[Requirement]:
In the entries below, identify every line with the string "NET金額" and copy it.

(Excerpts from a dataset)
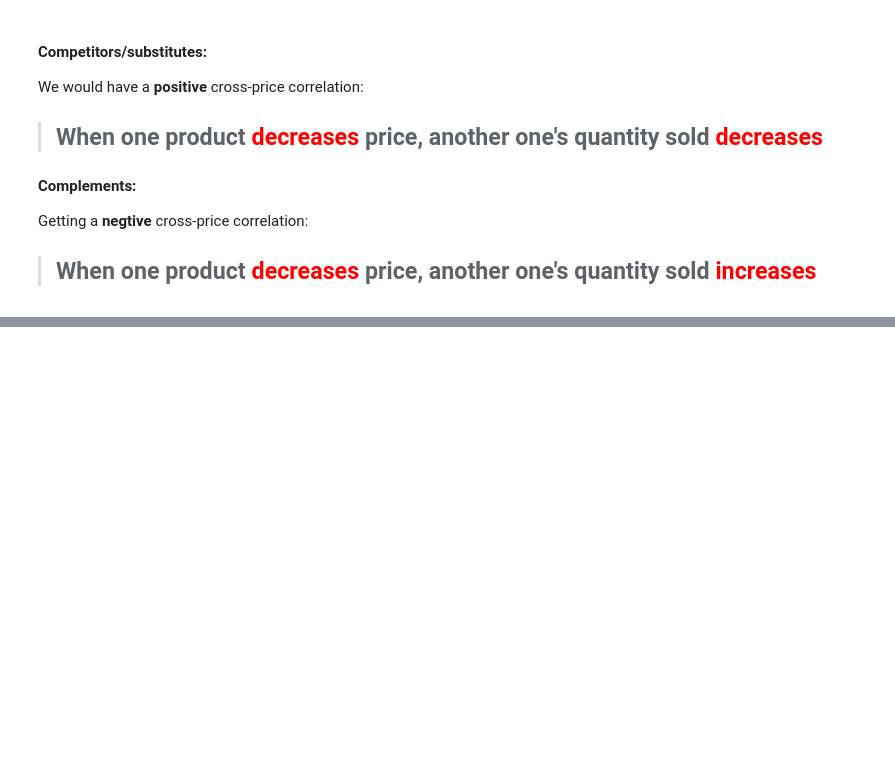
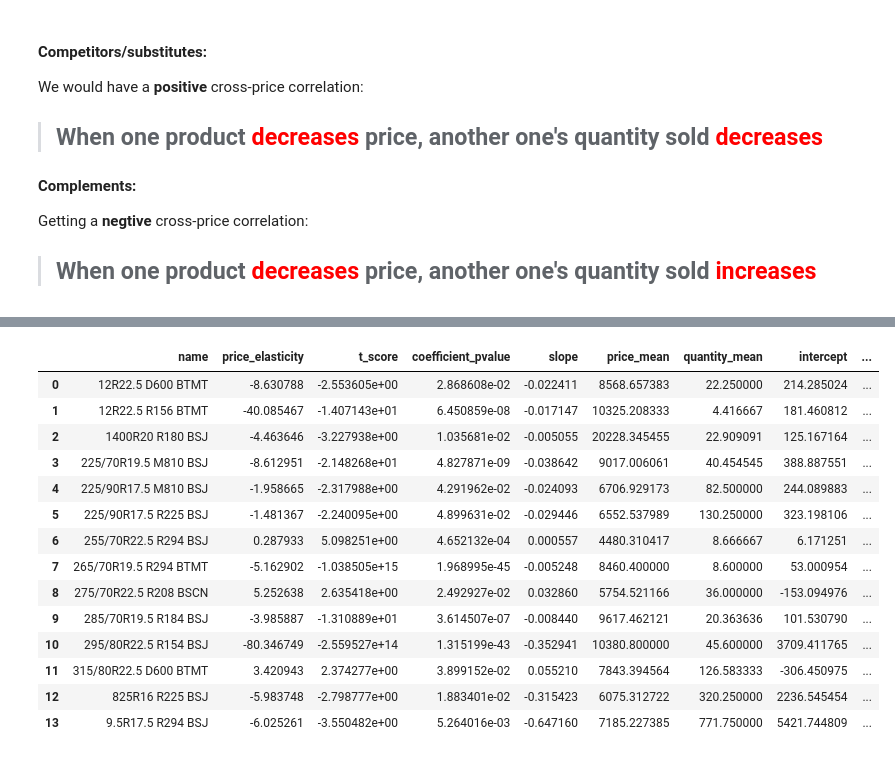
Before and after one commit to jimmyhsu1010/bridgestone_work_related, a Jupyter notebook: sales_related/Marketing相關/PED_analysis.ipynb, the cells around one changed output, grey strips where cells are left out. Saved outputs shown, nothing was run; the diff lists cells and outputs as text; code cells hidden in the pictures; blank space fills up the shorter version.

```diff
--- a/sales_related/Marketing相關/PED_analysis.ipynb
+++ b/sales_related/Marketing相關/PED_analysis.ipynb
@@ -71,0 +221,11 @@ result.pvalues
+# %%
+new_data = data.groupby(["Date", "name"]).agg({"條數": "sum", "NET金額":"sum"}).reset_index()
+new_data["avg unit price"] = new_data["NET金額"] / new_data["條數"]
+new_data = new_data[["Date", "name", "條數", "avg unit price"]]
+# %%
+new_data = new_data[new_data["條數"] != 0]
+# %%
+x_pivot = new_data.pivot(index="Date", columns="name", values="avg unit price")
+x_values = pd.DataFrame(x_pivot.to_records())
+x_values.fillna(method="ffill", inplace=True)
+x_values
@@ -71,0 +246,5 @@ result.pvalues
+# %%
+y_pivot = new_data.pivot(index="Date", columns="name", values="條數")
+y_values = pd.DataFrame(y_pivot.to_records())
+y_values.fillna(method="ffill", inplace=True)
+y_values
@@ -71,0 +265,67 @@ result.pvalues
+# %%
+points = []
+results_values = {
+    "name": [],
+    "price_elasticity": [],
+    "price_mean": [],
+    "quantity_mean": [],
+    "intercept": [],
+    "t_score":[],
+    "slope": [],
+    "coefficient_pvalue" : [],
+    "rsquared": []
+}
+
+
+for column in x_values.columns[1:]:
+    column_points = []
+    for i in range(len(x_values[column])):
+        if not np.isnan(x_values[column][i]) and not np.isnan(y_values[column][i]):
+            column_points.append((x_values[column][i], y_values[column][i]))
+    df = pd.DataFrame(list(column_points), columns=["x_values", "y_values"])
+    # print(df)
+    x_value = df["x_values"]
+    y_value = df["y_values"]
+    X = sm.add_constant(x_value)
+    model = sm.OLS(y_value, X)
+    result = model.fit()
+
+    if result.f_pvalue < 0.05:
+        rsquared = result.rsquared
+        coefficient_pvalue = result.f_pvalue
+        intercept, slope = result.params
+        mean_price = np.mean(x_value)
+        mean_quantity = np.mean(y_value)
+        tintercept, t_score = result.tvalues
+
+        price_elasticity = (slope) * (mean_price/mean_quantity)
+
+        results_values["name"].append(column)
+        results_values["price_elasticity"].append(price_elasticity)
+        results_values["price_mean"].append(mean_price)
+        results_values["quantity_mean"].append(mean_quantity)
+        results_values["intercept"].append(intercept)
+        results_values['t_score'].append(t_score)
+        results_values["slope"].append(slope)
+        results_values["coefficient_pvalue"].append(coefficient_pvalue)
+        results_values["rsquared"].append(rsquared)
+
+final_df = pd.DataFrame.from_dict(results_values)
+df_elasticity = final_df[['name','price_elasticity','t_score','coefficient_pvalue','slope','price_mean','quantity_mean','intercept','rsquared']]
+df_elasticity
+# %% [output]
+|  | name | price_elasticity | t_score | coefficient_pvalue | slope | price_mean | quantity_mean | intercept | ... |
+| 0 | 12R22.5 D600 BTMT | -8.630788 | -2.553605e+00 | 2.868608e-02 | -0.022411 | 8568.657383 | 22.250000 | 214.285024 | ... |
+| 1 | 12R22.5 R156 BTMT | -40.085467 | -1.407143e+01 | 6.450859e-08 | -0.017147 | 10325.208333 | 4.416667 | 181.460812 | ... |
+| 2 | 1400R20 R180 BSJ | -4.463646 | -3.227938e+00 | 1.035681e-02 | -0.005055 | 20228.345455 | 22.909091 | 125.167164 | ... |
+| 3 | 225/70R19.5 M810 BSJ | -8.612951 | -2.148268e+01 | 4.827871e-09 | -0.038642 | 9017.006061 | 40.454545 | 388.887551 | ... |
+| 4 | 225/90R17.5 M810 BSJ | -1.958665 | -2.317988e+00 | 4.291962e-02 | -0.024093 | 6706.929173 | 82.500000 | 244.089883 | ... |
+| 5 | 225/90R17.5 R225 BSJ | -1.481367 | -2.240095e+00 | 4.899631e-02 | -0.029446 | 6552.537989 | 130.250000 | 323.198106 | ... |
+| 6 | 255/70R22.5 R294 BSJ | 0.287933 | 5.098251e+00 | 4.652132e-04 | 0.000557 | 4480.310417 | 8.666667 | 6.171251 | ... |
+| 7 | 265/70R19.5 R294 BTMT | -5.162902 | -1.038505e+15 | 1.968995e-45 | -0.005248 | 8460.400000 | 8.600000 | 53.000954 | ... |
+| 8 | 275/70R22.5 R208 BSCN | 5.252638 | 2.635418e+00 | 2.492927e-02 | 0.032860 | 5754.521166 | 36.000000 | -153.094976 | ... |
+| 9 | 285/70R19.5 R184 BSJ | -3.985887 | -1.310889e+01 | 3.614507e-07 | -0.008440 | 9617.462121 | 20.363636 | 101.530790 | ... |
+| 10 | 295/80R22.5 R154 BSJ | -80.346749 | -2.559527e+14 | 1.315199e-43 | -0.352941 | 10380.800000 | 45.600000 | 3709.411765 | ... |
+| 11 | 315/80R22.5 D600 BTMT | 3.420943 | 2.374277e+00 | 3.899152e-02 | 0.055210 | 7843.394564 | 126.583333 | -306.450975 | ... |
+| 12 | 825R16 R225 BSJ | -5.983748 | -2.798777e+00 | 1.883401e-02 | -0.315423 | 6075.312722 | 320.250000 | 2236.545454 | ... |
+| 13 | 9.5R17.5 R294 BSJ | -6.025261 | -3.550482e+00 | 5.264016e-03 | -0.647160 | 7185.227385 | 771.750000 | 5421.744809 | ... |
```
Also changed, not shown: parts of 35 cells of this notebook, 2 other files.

[Your solution]:
+new_data = data.groupby(["Date", "name"]).agg({"條數": "sum", "NET金額":"sum"}).reset_index()
+new_data["avg unit price"] = new_data["NET金額"] / new_data["條數"]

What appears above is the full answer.